| Work to be completed |
Below are the records; give the number of lines in them that include the word "theme", and nothing more.

Supplied records below:

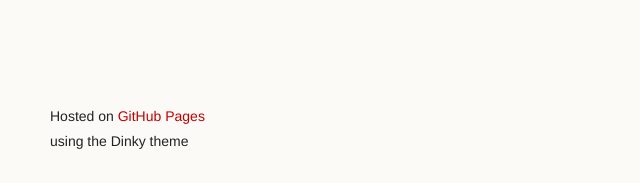
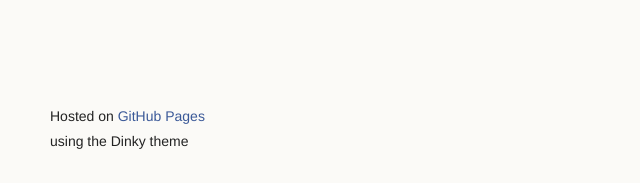
Before and after one commit to crrshahed/Shahed, a Jekyll site: the page built from Readme.md, in a window 1280 px wide. Shown: the part 714-897 px from the top of the page, without its empty margins (0-640 px from the left). Built offline with Jekyll 4.4.1, drawn with Linux system fonts in a browser that asks for light colours; our own code applies the rules of GitHub Pages for plain Markdown files; a script that is not in the unit is left out; the repository's description, which GitHub fills in, is left out.

Commit message:
Update jekyll-theme-dinky.scss

```diff
--- a/_sass/jekyll-theme-dinky.scss
+++ b/_sass/jekyll-theme-dinky.scss
@@ -76,7 +76,7 @@ h4, h5, h6 {
 }
 
 a {
-  color:#C30000;
+  color:#3b5998;
   font-weight:200;
   text-decoration:none;
 }
```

End of Supplied records.

| Task output |
3